* [Records for the task]
============================================================

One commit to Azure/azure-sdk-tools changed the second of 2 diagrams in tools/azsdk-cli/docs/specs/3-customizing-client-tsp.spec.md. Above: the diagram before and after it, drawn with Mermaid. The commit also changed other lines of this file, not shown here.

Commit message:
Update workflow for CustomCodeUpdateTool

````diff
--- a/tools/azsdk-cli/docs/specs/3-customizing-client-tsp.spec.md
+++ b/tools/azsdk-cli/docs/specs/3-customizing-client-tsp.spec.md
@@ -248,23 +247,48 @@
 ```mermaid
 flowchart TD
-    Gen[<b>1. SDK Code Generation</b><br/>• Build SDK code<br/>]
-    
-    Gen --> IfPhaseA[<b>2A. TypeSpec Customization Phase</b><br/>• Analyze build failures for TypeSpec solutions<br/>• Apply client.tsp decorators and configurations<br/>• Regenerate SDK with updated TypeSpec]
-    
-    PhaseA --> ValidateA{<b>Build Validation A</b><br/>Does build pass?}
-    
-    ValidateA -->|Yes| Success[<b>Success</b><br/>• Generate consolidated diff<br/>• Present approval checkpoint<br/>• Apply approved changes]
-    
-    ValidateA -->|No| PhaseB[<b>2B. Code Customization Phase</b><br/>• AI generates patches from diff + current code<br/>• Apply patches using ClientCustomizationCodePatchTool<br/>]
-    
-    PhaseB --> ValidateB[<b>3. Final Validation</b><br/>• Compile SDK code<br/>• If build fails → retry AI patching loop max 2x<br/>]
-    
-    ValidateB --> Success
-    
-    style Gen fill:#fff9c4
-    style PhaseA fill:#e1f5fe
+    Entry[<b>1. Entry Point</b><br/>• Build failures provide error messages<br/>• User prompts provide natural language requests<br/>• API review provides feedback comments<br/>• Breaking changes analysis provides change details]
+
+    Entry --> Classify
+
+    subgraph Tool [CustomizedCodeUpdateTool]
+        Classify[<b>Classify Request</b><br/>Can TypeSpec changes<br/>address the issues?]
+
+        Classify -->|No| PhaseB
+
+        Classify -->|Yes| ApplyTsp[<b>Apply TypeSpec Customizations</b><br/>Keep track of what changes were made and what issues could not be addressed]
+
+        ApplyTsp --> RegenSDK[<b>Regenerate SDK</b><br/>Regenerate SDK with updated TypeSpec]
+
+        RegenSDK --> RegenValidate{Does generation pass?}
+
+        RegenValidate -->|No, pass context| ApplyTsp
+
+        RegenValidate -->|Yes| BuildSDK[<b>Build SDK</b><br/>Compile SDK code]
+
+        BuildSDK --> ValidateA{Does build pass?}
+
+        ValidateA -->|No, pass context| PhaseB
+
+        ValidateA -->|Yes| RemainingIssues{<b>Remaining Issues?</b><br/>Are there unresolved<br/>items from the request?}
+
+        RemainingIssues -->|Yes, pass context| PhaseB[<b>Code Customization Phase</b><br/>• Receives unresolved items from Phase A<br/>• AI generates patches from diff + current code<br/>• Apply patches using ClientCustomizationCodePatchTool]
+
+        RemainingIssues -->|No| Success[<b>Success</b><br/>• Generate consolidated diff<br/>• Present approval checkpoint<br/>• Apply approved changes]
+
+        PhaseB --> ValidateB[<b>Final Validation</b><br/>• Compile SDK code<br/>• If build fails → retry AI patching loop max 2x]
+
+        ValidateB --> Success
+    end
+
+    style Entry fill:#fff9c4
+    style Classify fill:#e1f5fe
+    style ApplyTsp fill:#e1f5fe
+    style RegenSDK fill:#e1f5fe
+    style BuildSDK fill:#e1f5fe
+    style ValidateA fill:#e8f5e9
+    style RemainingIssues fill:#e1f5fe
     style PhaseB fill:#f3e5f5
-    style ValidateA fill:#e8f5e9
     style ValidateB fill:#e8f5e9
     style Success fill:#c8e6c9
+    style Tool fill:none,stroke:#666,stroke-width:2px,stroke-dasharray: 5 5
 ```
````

============================================================

Scan the listing for "loop" and copy out each line that has it.

-    PhaseB --> ValidateB[<b>3. Final Validation</b><br/>• Compile SDK code<br/>• If build fails → retry AI patching loop max 2x<br/>]
+        PhaseB --> ValidateB[<b>Final Validation</b><br/>• Compile SDK code<br/>• If build fails → retry AI patching loop max 2x]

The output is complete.